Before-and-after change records

- Opening Delimiter -

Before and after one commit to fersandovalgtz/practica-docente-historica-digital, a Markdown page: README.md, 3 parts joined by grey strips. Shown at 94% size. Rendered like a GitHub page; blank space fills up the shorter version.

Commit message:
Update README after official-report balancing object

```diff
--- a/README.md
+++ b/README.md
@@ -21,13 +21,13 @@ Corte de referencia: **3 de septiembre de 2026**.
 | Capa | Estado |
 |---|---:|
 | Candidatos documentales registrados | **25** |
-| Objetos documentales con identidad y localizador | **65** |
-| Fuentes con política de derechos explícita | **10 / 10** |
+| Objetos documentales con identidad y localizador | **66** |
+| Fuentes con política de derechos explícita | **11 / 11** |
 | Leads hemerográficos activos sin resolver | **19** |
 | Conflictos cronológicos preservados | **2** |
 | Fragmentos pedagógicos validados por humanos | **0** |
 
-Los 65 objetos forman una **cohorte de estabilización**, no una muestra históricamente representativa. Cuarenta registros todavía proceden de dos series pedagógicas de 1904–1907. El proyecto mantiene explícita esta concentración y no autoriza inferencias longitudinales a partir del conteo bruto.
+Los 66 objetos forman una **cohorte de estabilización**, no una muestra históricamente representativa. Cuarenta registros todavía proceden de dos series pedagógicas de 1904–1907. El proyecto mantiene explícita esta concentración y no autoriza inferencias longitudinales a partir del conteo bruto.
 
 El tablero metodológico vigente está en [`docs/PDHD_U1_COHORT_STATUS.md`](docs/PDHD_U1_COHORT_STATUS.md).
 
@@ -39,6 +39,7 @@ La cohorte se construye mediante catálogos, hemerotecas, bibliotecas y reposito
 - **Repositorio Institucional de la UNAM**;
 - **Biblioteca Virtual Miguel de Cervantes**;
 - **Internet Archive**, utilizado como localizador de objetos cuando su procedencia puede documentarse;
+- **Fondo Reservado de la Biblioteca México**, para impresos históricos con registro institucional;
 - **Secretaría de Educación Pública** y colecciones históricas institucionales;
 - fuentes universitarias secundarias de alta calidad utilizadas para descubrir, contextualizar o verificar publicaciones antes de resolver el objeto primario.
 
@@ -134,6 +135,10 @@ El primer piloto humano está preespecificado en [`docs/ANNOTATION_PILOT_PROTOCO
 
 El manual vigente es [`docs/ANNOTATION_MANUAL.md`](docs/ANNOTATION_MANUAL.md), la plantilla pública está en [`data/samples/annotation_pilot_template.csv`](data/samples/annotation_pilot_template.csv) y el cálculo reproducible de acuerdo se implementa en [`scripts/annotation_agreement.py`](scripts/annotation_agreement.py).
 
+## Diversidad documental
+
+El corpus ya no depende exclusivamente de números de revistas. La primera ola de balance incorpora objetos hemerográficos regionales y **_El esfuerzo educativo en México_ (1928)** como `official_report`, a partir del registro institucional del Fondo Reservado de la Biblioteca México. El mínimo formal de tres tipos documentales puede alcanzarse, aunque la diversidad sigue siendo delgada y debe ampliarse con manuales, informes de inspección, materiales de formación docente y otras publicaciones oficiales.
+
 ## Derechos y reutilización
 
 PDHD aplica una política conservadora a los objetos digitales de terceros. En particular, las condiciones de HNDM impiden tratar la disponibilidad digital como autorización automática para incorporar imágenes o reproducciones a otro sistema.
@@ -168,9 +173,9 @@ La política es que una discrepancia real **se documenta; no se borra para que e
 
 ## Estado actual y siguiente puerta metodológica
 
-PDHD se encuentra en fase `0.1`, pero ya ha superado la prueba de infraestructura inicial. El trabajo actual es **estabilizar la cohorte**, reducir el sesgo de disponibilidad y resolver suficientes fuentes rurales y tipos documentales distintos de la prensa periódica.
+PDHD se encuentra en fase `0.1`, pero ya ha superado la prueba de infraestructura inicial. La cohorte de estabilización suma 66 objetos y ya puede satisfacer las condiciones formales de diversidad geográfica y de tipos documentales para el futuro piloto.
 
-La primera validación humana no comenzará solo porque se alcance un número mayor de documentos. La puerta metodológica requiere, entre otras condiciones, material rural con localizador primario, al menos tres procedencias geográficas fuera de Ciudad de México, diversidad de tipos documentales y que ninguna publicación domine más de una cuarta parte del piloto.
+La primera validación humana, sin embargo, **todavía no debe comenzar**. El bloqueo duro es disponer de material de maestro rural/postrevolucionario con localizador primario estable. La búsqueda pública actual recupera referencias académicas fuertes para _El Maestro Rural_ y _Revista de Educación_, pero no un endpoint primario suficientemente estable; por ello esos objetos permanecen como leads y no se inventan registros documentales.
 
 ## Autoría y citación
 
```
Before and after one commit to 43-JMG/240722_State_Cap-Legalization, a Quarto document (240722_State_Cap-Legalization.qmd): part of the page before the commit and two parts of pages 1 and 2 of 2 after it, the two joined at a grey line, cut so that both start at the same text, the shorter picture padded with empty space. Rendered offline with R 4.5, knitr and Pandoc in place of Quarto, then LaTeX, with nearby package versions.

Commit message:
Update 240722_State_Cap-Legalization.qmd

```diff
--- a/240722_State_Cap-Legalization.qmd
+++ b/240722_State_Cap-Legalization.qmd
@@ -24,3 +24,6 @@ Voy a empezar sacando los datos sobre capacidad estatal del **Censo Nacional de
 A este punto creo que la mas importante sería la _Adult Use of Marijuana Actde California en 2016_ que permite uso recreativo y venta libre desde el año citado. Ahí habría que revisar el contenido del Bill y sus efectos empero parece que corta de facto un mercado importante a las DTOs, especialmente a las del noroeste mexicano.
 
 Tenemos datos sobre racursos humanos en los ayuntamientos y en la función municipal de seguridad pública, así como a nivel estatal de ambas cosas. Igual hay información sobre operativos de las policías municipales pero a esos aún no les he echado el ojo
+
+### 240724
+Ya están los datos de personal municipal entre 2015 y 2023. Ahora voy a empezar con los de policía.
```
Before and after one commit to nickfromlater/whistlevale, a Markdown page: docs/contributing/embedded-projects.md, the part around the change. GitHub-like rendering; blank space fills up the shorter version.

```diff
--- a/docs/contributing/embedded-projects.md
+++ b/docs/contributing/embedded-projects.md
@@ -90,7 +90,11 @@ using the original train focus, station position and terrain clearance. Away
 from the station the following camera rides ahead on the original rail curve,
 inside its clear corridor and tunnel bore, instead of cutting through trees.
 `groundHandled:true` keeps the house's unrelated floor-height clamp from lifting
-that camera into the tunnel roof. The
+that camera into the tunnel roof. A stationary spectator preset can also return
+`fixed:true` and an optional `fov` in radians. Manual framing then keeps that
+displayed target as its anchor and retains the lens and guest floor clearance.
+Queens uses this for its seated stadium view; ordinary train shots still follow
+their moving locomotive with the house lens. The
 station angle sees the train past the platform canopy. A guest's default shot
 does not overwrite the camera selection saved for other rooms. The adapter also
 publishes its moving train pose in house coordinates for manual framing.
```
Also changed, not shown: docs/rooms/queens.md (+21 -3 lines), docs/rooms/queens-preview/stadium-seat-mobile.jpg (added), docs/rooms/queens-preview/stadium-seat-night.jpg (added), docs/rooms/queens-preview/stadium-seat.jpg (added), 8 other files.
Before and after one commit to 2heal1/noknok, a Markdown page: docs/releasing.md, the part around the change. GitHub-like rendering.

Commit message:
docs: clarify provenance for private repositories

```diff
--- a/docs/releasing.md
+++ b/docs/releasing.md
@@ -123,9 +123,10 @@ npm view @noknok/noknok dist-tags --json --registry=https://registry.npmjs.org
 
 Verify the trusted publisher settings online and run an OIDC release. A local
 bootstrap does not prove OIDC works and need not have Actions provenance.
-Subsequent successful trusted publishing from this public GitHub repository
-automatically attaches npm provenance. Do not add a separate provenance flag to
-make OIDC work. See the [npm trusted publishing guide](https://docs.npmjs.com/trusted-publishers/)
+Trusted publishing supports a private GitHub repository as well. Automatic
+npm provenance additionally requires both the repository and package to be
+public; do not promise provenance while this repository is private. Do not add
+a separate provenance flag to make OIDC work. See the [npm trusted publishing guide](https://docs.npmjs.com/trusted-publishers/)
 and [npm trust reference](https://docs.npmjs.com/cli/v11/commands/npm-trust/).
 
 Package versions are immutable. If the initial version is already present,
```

- Closing Delimiter -

#### Exercise goal
Show every line from the entries above in which "provenance" appears.

#### Answer to this problem
docs: clarify provenance for private repositories
 bootstrap does not prove OIDC works and need not have Actions provenance.
-automatically attaches npm provenance. Do not add a separate provenance flag to
+npm provenance additionally requires both the repository and package to be
+public; do not promise provenance while this repository is private. Do not add
+a separate provenance flag to make OIDC work. See the [npm trusted publishing guide](https://docs.npmjs.com/trusted-publishers/)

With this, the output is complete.